DATA SUPPLIED

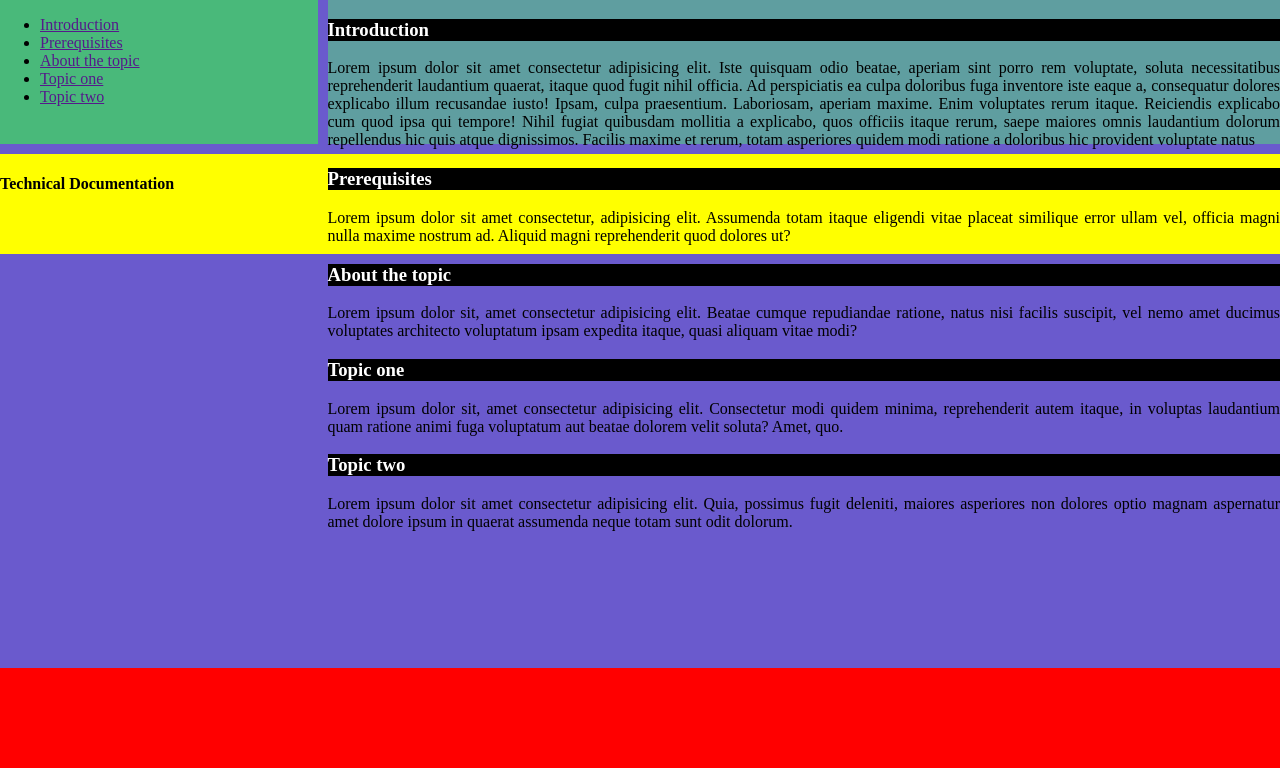
Repository: JoaoLemesDEV/Excercise-Tech-Documentation-Page
Page: index.html
These files come from the project's save history. The page is drawn as it stood at one moment and after the next save; the edit follows.
The browser window is 1280 px wide. The pictures show the whole page.

Above is the page before, as saved 2021-10-03 21:47:46.

After the next save:
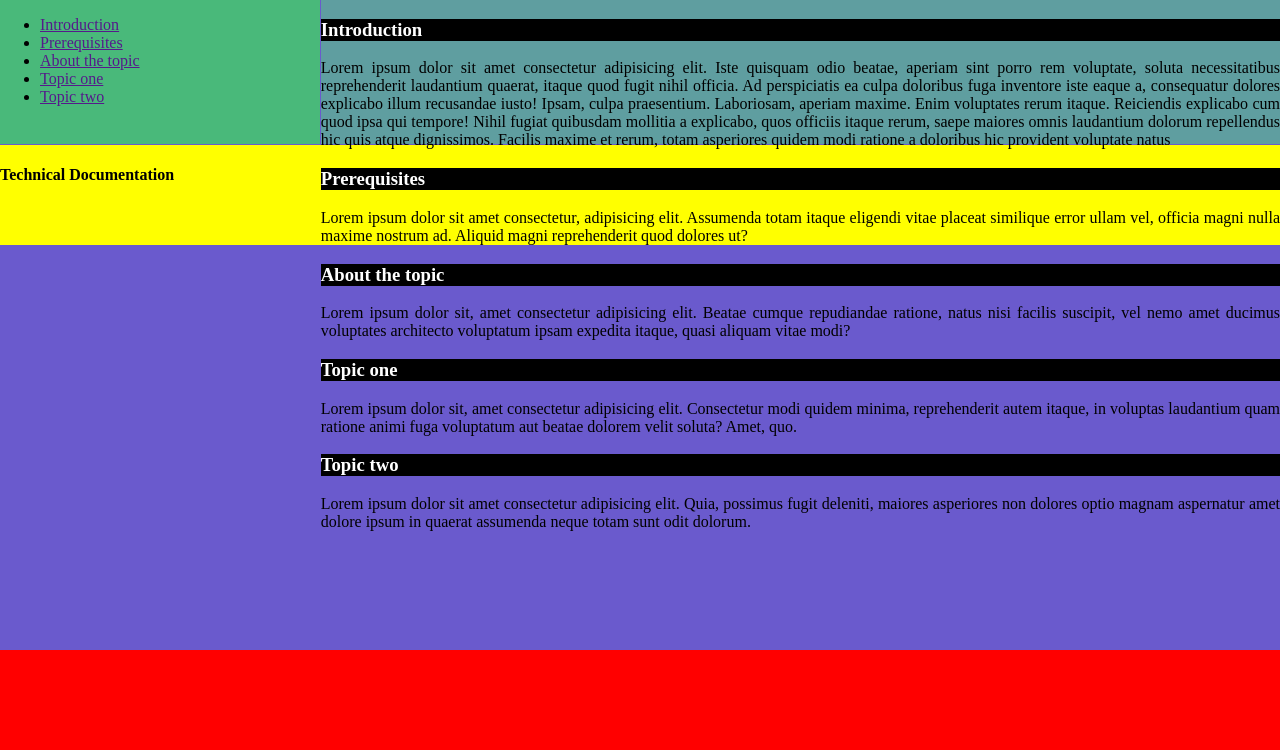
Saved 4 s later.
--- a/index.css
+++ b/index.css
@@ -9,7 +9,7 @@ html body{
     display: grid;
     grid-template-columns: 1fr 3fr;
     grid-template-rows: 20vh 70vh 10vh;
-    grid-gap: 10px ;
+    grid-gap: 1px ;
 }
 
 header{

EXERCISE REQUIREMENTS
After dropping the pictures, reproduce exactly the lines from the first line of the entries through the line containing "grid-template-columns: 1fr 3fr;", both included.

WRITTEN RESPONSE
Repository: JoaoLemesDEV/Excercise-Tech-Documentation-Page
Page: index.html
These files come from the project's save history. The page is drawn as it stood at one moment and after the next save; the edit follows.
The browser window is 1280 px wide. The pictures show the whole page.

Above is the page before, as saved 2021-10-03 21:47:46.

After the next save:
Saved 4 s later.
--- a/index.css
+++ b/index.css
@@ -9,7 +9,7 @@ html body{
     display: grid;
     grid-template-columns: 1fr 3fr;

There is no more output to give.